According to the West Midlands Ambulance Service 2012/2013 data, survival rates for patients suffering cardiac arrest currently stand at 10.1%. Shocking you may think, but is the fault of our highly trained and professional emergency responders? The answer is no, definitely not!

The reason for such low survival rates is due to the lack of awareness and understanding of general First Aid procedures from us, the public. If more of us were given the opportunity to train and practice cardio pulmonary resuscitation (CPR) these grim statistics could be dramatically improved.

Contrary to popular belief a heart attack and cardiac arrest is NOT the same thing. A heart attack can be identified by recognising early symptoms, a pain in the left arm, chest pain, or in some, a mild discomfort. Heart attack is commonly confused with indigestion, but never again! It is caused by a lack of blood flow and oxygen to an area of the heart muscle; however, if this is not treated urgently a heart attack can, but not always, lead to cardiac arrest, where the heart stops completely. If this happens, the casualty will lose consciousness immediately and there will be no other signs of life.

If this happens you need to respond quickly. Call 112! You know you will need a defibrillator. Start CPR. The sooner CPR is started the better your casualty’s chance of survival. For every minute that goes by where CPR is not administered your casualty’s survival rate decreases by 10%.

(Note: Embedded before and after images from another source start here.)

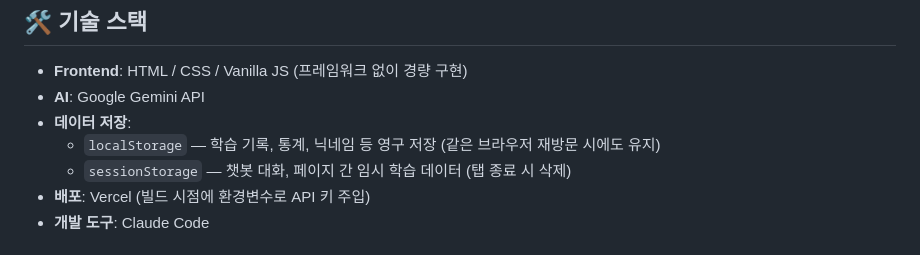
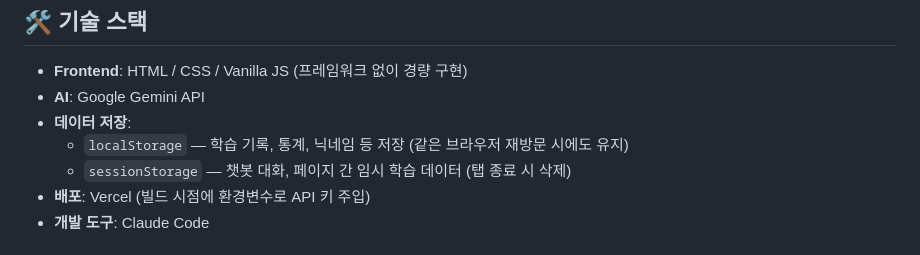
Before and after one commit to nxtcloud-edu/2026-khuniv-NIC-team14, a Markdown page: README.md, the part around one of its changes. GitHub-like rendering.

```diff
--- a/README.md
+++ b/README.md
@@ -53,7 +54,7 @@
 - **Frontend**: HTML / CSS / Vanilla JS (프레임워크 없이 경량 구현)
 - **AI**: Google Gemini API
 - **데이터 저장**:
-  - `localStorage` — 학습 기록, 통계, 닉네임 등 영구 저장 (같은 브라우저 재방문 시에도 유지)
+  - `localStorage` — 학습 기록, 통계, 닉네임 등 저장 (같은 브라우저 재방문 시에도 유지)
   - `sessionStorage` — 챗봇 대화, 페이지 간 임시 학습 데이터 (탭 종료 시 삭제)
 - **배포**: Vercel (빌드 시점에 환경변수로 API 키 주입)
 - **개발 도구**: Claude Code
```
Also changed, not shown: other parts of README.md (+4 -3 lines).
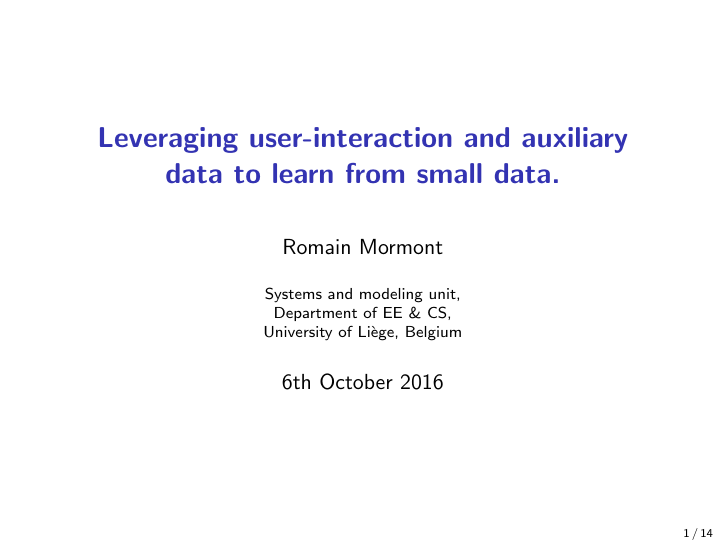
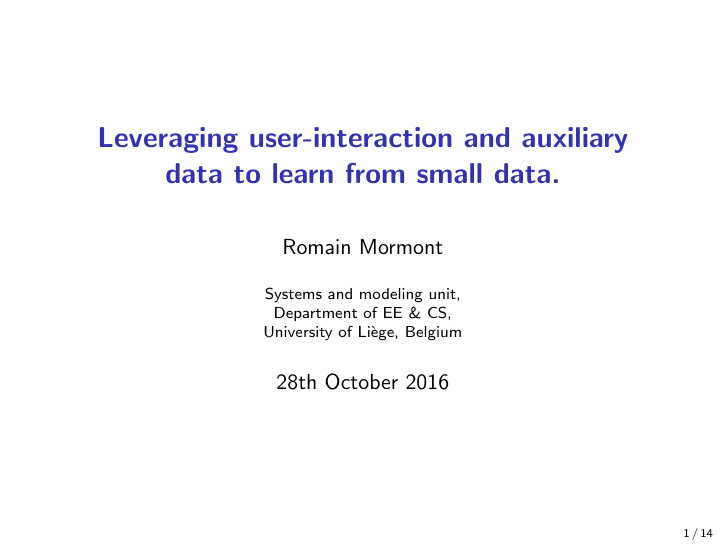
Before and after one commit to waliens/fria-defence, LaTeX slides (main.tex): page 1 of 14. Compiled offline with pdfLaTeX.

Commit message:
add correct date

```diff
--- a/main.tex
+++ b/main.tex
@@ -35,7 +35,7 @@
 \author{Romain Mormont}
 \institute{Systems and modeling unit, \\
 Department of EE \& CS, \\ University of Liège, Belgium}
-\date{\today}
+\date{28th October 2016}
 
 \newcommand{\todo}[1]{\textcolor{red}{[TODO] #1}}
 
```
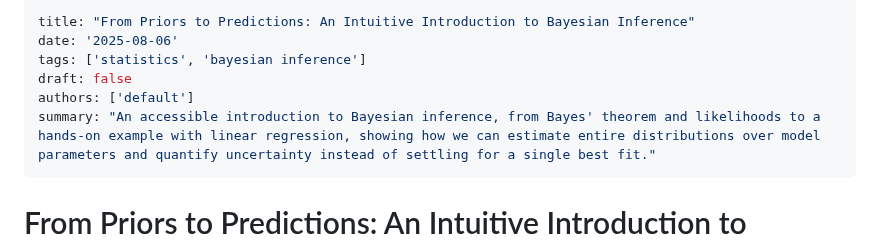
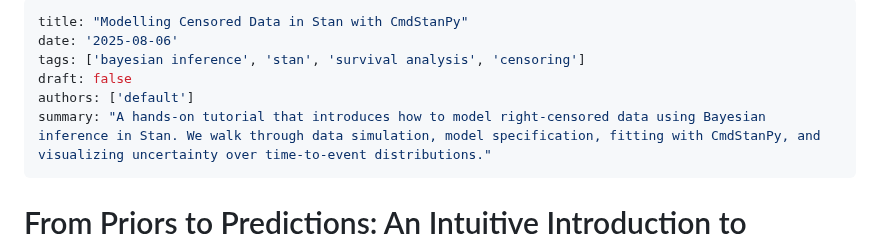
Before and after one commit to mjcarter95/Portfolio-Blog, a Markdown page: data/blog/intro_bayesian_inference.md, the part around the change. Drawn GitHub-style.

Commit message:
update blog

```diff
--- a/data/blog/intro_bayesian_inference.md
+++ b/data/blog/intro_bayesian_inference.md
@@ -1,10 +1,10 @@
 ---
-title: "From Priors to Predictions: An Intuitive Introduction to Bayesian Inference"
+title: "Modelling Censored Data in Stan with CmdStanPy"
 date: '2025-08-06'
-tags: ['statistics', 'bayesian inference']
+tags: ['bayesian inference', 'stan', 'survival analysis', 'censoring']
 draft: false
 authors: ['default']
-summary: "An accessible introduction to Bayesian inference, from Bayes' theorem and likelihoods to a hands-on example with linear regression, showing how we can estimate entire distributions over model parameters and quantify uncertainty instead of settling for a single best fit."
+summary: "A hands-on tutorial that introduces how to model right-censored data using Bayesian inference in Stan. We walk through data simulation, model specification, fitting with CmdStanPy, and visualizing uncertainty over time-to-event distributions."
 ---
 
 # From Priors to Predictions: An Intuitive Introduction to Bayesian Inference
```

Would you know what to do if this happened to someone you love? For further information on our First Aid courses please see First Aid courses